ENTRIES SHOWN —
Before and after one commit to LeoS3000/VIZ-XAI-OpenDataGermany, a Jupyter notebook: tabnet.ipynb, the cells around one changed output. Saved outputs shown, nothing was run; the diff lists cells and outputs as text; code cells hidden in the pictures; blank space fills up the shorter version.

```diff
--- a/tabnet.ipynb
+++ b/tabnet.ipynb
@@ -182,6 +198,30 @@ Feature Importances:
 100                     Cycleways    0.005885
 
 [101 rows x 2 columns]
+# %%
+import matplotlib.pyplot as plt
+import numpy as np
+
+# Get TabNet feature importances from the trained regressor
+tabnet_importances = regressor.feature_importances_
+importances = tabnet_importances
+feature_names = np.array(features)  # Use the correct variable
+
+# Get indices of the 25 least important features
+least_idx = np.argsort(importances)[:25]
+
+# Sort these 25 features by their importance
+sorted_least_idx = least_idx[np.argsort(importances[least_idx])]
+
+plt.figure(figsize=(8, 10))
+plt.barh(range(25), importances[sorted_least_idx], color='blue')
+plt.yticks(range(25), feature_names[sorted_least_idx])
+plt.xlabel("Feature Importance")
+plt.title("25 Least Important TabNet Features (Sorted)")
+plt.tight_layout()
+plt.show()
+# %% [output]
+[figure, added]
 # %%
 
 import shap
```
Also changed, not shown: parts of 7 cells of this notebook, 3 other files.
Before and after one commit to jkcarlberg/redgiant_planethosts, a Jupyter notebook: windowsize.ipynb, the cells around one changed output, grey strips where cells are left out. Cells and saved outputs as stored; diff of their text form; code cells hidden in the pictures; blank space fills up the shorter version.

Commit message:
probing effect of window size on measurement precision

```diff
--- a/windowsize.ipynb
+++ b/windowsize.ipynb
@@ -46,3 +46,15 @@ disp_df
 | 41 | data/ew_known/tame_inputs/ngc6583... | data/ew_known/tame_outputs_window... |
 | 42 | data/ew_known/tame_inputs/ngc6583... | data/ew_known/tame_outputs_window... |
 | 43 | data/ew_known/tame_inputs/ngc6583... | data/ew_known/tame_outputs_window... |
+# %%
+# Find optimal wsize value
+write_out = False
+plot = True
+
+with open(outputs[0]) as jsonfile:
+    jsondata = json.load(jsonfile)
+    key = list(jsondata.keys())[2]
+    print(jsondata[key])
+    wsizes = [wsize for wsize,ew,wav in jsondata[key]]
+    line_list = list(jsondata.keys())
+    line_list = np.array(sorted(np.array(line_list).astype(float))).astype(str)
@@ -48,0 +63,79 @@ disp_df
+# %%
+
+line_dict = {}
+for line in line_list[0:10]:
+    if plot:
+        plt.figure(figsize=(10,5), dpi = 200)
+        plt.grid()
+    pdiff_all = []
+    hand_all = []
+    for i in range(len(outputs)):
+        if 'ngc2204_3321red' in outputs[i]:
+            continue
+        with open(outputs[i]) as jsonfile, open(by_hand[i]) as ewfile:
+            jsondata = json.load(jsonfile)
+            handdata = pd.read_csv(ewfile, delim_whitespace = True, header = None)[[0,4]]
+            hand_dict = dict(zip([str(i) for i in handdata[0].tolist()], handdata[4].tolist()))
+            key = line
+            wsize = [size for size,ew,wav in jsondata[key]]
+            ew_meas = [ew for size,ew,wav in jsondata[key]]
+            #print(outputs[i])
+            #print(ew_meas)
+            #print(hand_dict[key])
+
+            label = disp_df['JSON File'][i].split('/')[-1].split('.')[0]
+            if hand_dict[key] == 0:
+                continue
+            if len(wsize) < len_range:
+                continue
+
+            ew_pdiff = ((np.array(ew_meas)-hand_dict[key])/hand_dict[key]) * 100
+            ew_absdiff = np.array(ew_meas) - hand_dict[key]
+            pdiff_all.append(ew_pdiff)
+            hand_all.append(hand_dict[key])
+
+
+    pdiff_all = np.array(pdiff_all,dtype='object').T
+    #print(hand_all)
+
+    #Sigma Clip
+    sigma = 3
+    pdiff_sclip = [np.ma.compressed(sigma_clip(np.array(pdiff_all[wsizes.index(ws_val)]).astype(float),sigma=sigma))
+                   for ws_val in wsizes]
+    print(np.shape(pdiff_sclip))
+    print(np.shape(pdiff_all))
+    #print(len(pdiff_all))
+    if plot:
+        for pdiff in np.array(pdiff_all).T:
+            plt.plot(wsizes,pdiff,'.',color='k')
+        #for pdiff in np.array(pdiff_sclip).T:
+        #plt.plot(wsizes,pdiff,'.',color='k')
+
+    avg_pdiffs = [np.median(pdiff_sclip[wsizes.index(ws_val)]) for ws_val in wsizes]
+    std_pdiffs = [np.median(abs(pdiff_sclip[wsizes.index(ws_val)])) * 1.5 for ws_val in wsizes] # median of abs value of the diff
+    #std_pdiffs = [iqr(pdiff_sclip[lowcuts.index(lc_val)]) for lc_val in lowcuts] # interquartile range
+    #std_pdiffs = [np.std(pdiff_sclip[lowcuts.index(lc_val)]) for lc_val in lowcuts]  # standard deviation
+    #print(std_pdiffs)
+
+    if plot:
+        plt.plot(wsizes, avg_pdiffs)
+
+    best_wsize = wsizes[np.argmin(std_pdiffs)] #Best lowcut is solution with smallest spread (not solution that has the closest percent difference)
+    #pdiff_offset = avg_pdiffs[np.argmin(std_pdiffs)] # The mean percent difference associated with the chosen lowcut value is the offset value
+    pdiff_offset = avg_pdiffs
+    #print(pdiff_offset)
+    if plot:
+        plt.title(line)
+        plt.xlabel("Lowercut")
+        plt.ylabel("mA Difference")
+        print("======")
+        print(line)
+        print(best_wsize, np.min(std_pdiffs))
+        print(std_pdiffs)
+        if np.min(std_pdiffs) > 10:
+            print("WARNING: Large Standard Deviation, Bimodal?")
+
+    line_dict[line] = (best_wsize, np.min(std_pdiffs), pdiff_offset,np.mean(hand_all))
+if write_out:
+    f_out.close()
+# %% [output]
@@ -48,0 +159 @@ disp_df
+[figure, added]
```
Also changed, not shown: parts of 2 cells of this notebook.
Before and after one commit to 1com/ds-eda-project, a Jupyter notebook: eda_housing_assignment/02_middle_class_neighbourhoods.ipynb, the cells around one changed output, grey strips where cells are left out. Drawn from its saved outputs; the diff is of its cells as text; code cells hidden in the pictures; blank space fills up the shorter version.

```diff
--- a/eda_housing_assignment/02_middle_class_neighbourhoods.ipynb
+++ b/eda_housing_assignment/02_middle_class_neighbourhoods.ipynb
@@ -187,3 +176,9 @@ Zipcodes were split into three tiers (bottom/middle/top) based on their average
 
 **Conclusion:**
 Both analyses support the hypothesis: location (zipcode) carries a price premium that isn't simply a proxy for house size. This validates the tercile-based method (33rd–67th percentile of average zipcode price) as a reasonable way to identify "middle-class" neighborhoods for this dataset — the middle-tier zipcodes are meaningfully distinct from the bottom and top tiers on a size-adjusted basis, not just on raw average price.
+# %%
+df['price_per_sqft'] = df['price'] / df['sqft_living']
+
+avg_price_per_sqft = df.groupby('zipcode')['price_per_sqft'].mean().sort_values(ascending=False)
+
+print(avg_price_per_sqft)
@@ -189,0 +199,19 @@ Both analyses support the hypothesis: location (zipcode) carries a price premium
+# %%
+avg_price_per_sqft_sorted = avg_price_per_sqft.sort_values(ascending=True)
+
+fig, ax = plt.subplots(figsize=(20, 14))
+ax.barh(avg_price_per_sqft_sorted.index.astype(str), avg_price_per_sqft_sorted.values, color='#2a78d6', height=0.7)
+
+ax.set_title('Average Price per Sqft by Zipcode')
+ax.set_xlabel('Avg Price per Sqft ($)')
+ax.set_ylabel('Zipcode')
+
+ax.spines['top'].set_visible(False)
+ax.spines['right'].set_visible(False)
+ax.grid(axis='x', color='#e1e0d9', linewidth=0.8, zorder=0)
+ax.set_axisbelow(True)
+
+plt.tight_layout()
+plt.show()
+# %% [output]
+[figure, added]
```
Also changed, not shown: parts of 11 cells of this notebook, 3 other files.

TASK PROMPT —
Only the lines of the data holding the string "jsondata" are wanted; copy each of them.

ANSWER BELOW —
+    jsondata = json.load(jsonfile)
+    key = list(jsondata.keys())[2]
+    print(jsondata[key])
+    wsizes = [wsize for wsize,ew,wav in jsondata[key]]
+    line_list = list(jsondata.keys())
+            jsondata = json.load(jsonfile)
+            wsize = [size for size,ew,wav in jsondata[key]]
+            ew_meas = [ew for size,ew,wav in jsondata[key]]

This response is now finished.